What Would Cecil Garland Say?
The story of the Scapegoat Wilderness holds important questions and lessons for Montanans today.
In 1972, nearly 240,000 acres of federal public land lying between Montana’s iconic Rocky Mountain Front and storied Blackfoot River Valley became the first acres in the nation to enter the wilderness system at the behest of ordinary citizens. The story of the Scapegoat Wilderness has influenced every effort to protect wild country during the past 40-plus years, not just in Montana, but also throughout the nation.
And it is a good story, full of colorful characters and bugling elk. On some levels it is also a heartbreaking tale of sacrifice and the heavy emotional burden that comes along with standing up for what you believe is right.
In early May, we lost a hero of this story with the death of Cecil Garland, who passed away at the age of 88 with his family by his side.

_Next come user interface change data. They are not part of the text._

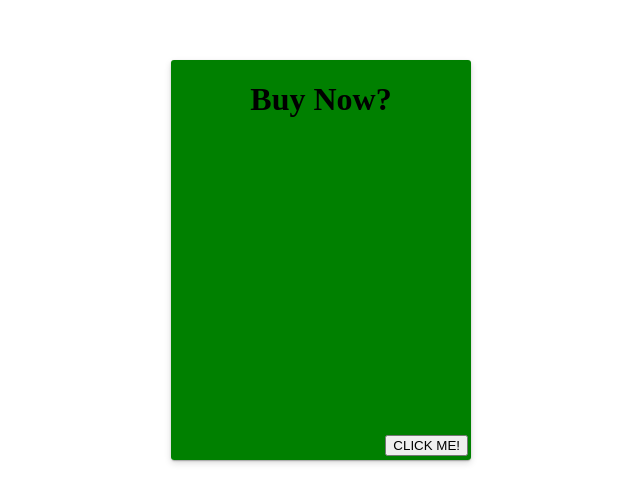
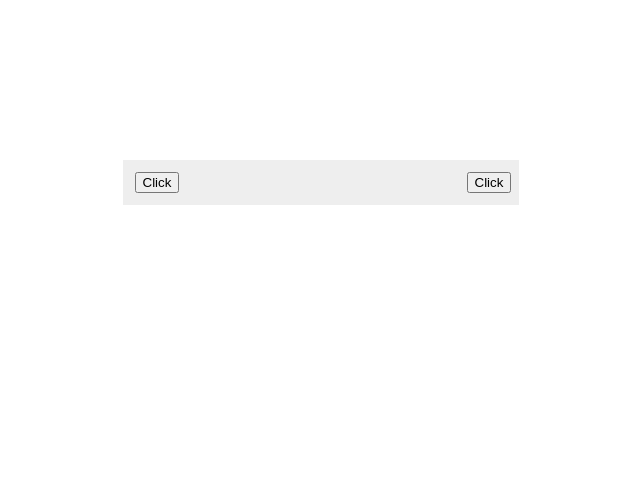
Before and after one commit to caldwell619/vue-simple-flip, a Vue app: page / in a window 1280 px wide. Shown: the part 148-650 px from the top of the page, without its empty margins (319-959 px from the left). Built offline with nearby package versions, Linux system fonts and the light colour scheme; the HTML template or start-up script is replaced by a standard one.

Commit message:
working accordion

```diff
--- a/src/App.vue
+++ b/src/App.vue
@@ -1,45 +1,33 @@
 <template>
   <div class="content-window">
-    <FlipCard borderRadius="3px">
-      <template slot="front">
-        <div class="card-face">
-          <h1>Buy Now?</h1>
-        </div>
-      </template>
-      <template slot="cta-slot-front">
-        <button>CLICK ME!</button>
-      </template>
-      <template slot="back">
-        <div class="card-face">
-          <h1>Buy Later.</h1>
-          <ul>
-            <li>Coverage</li>
-            <li>Coverage</li>
-            <li>Coverage</li>
-            <li>Coverage</li>
-            <li>Coverage</li>
-            <li>Coverage</li>
-            <li>Coverage</li>
-            <li>Coverage</li>
-            <li>Coverage</li>
-            <li>Coverage</li>
-            <li>Coverage</li>
-          </ul>
-        </div>
-      </template>
-      <template slot="cta-slot-back">
-        <button>CLICK ME!</button>
-      </template>
-    </FlipCard>
+    <div class="first-cont">
+      <Collapse>
+        <template slot="title">
+          <div>
+            <button>Click</button>
+          </div>
+        </template>
+        <template slot="title-cta">
+          <div>
+            <button>Click</button>
+          </div>
+        </template>
+        <template slot="content">
+          <div class="given-content">
+            <p>Here is some excellent content Here is some excellent content</p>
+          </div>
+        </template>
+      </Collapse>
+    </div>
   </div>
 </template>
 
 <script>
-import FlipCard from "./vue-simple-flip.vue";
+import Collapse from "./accordion.vue";
 export default {
   name: "app",
   components: {
-    FlipCard
+    Collapse
   },
   data: function() {
     return {};
@@ -55,10 +43,13 @@ export default {
   justify-content: center;
   align-items: center;
 }
-.card-face {
-  height: 400px;
-  width: 300px;
-  border-radius: 3px;
-  background-color: green;
+.first-cont {
+  height: 200px;
+}
+.given-content {
+  height: 200px;
+  background-color: blue;
+  display: flex;
+  justify-content: center;
 }
 </style>
--- /dev/null
+++ b/src/accordion.vue
@@ -0,0 +1,77 @@
+<template>
+  <div @click="newToggle" class="1">
+    <div :class="`${activeClass} accordion`">
+      <div class="title-cont">
+        <div class="title">
+          <slot name="title"></slot>
+        </div>
+        <div>
+          <slot name="title-cta"></slot>
+        </div>
+      </div>
+      <div class="panel" :style="pannelStyle">
+        <slot name="content"></slot>
+      </div>
+    </div>
+  </div>
+</template>
+
+<script>
+export default {
+  data() {
+    return {
+      open: false,
+      elementHeight: 0
+    };
+  },
+  methods: {
+    newToggle(event) {
+      const panelHeight = this.$el.querySelector(".panel").firstChild
+        .scrollHeight;
+      this.elementHeight = panelHeight;
+      this.open = !this.open;
+    }
+  },
+  computed: {
+    pannelStyle() {
+      return this.open ? { maxHeight: `${this.elementHeight}px` } : {};
+    },
+    activeClass() {
+      return this.open ? "active" : "";
+    }
+  }
+};
+</script>
+
+<style scoped>
+.title-cont {
+  display: flex;
+  justify-content: space-between;
+  align-items: center;
+  padding: 3%;
+  width: 95%;
+}
+.accordion {
+  background-color: #eee;
+  color: #444;
+  cursor: pointer;
+  width: 100%;
+  border: none;
+  text-align: left;
+  outline: none;
+  transition: 0.4s;
+}
+
+.active,
+.accordion:hover {
+  background-color: #ccc;
+}
+
+.panel {
+  width: 100%;
+  background-color: white;
+  max-height: 0;
+  overflow: hidden;
+  transition: max-height 0.4s ease-in-out;
+}
+</style>
```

Garland was an Air Force veteran who owned a hardware and sporting goods store in Lincoln in the 1960s. For over a decade, he fought fiercely, from his own community to the halls of Congress, to ensure that the Scapegoat received the respect, and ultimately, the permanent protection it deserved.
Like every good story, the tale of the Scapegoat has many lessons.
One of those lessons is that connecting people to wild places can be a life-changing experience. It was a trip into the woods that convinced Cecil Garland to risk his family’s business and their reputation to prevent the Forest Service from building roads into the backcountry.
He shared the story of this first trip during his testimony to Congress after Montana Senator Mike Mansfield introduced a bill to protect Scapegoat in 1968.
We camped that first night on a small bench above Ringeye Falls . . .
We took from our duffle an old elk reed bugle, and as the chill air fell with the sun, we shattered the calm of that September evening with a blast from our elk call. Then, almost as by magic, above us on Red Mountain, a bull elk bugled his challenge that this was his territory . . . and over on Webb Lake Hill still another bull called back that this was his home.
All through the frosty fall air the calls echoed back and forth and I knew that I had found wilderness.
I would not sleep that night, for I was trying to convince myself that this was really so; that there really was wild country like this left and that somehow I had found it.
But all was not at peace in my heart for I knew that someday, for some unknown reason, man would try to destroy this country as man had altered and destroyed before.
That night I made a vow, that whatever the cost, for whatever the reason, I would do all that I could do to keep this country as wild as I had found it.
Another lesson is the importance of having bi-partisan in Congress. When Montana’s lone Republican Congressman, James Battin, heard about the bill to protect the Lincoln backcountry and listened to Cecil’s heartfelt words, his response was to one-up Democratic sponsors Mansfield and Metcalf by introducing his own bill in the House to protect roughly three times as many acres. When the bill faced opposition from other states, the Montana delegation stuck together – Republican and Democrat – and never backed down.
Ultimately, homegrown perseverance combined with the iron will of elected officials from both political parties paid off. Congress passed the bill designating the Scapegoat Wilderness and it was signed into law on August 20, 1972.
Today, many Montanans are following in Cecil Garland’s footsteps to protect public lands adjacent to the Scapegoat Wilderness along Montana’s Rocky Mountain Front. Ranchers, teachers, farmers, and business owners have worked for nearly a decade to piece together a bill - the Rocky Mountain Front Heritage Act – that would protect access to wild places like the Upper Dearborn Canyon, Crown Mountain, and the West Fork of the Teton.
Just like the Scapegoat legislation, the Heritage Act has widespread support across Montana and recently received a bipartisan vote in a Senate Committee. Montanans have risked much by wading into the debate over the fate of the Rocky Mountain Front. They’ve done it because they believe, like Cecil Garland believed, that doing what is right is not always easy.
Montanans are now asking, will Congressman Daines follow in the footsteps of Republican Congressman James Battin and choose a bipartisan path to protect Montana’s backcountry? Or will he remain neutral, choosing to risk nothing one way or the other?
If Cecil were alive today, I think we know what he would say: let’s keep this country as wild as we found it.
Let’s speak up for the right of all people, present and future, to enjoy these special places. Let’s represent the best interests of all Montanans by working together to protect the Rocky Mountain Front.
Brian Sybert is the Executive Director of the Montana Wilderness Association.